What do I mean by “therapeutic journaling?” Basically, therapeutic journaling is the process of writing down our thoughts, emotions and experiences. Journaling, while being creative and fun, is also therapeutic as it allows people to be reflective, introspective, and intentional about their writing. When upsetting, negative, or traumatic events occur, we often aren’t able to fully process what happened. The simple act of writing about challenging and upsetting events can help make them more manageable. Seeing them on paper allows us to move forward by expressing and letting go of those feelings involved.
Benefits of therapeutic journaling include:
- Helps to improve psychological wellbeing by reducing intrusive thoughts, decreasing the avoidance of negative thoughts, and improves working memory.
- Strengthens the immune system; helps to regulate emotions, physiological responses, and behaviors.
- It’s a useful tool for keeping a record of ideas and concepts you learned in your therapy session.
- Provides opportunity for self-reflection and to consider experiences from an alternative perspective.
- You can repeat yourself as much as you’d like without boring your audience.
- Your journal is available at any time!

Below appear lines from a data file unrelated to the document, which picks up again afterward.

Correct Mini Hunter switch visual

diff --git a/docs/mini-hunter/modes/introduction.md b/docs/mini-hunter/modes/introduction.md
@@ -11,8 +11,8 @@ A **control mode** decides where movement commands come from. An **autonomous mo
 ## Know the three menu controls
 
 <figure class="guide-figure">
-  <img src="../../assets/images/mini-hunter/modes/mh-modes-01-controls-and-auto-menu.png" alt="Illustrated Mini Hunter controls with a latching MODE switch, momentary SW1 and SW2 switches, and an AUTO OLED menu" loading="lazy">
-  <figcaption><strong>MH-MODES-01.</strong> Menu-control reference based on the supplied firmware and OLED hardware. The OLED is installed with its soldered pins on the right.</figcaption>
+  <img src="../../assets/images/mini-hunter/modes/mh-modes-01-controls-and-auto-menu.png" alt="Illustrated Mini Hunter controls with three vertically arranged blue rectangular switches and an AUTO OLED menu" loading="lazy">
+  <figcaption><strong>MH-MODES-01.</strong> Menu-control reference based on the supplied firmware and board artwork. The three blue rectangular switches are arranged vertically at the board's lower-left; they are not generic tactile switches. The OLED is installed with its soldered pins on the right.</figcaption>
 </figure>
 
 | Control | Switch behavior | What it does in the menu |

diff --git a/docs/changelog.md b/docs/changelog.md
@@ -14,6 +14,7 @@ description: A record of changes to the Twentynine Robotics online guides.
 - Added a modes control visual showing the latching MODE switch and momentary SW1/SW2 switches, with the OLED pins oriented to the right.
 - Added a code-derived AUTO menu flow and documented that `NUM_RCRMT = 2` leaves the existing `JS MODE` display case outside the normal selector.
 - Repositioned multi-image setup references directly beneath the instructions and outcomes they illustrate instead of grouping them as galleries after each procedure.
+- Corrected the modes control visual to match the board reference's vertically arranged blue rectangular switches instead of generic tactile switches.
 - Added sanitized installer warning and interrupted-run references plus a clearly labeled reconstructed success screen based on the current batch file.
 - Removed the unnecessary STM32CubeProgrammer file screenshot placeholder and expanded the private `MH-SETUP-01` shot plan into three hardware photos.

There are generally two main misconceptions when it comes to therapeutic journaling. First, the idea that you have to write every day is simply not true. That said, the more you write the better the benefit you receive in the long haul. A second misconception is the thought that you have to be good at writing—also not true! No one is going to judge you on your writing ability because this is your journal. Therapeutic journaling is essentially the opposite of other writing genres, in that it is the process of writing, not necessarily the product, that is what therapeutic journaling is all about.
The following tips might help you get started:
- Create a routine for your journaling habits – pick a specific time each day to write.
- Find somewhere quiet to write where you won’t be disturbed.
- Try journal prompts, such as “List 10 things that make you smile, no matter what” or “Write a letter to someone who has had a positive impact on your life.”
Written by Kelly Clarke LMFT
Sources: DeSalvo, Louise. Writing as a Way of Healing: How Telling Our Stories Transforms Our Lives. Beacon Press, 2000.
Thompson, Kate. Therapeutic Journal Writing: an Introduction for Professionals. Jessica Kingsley Publishers, 2011.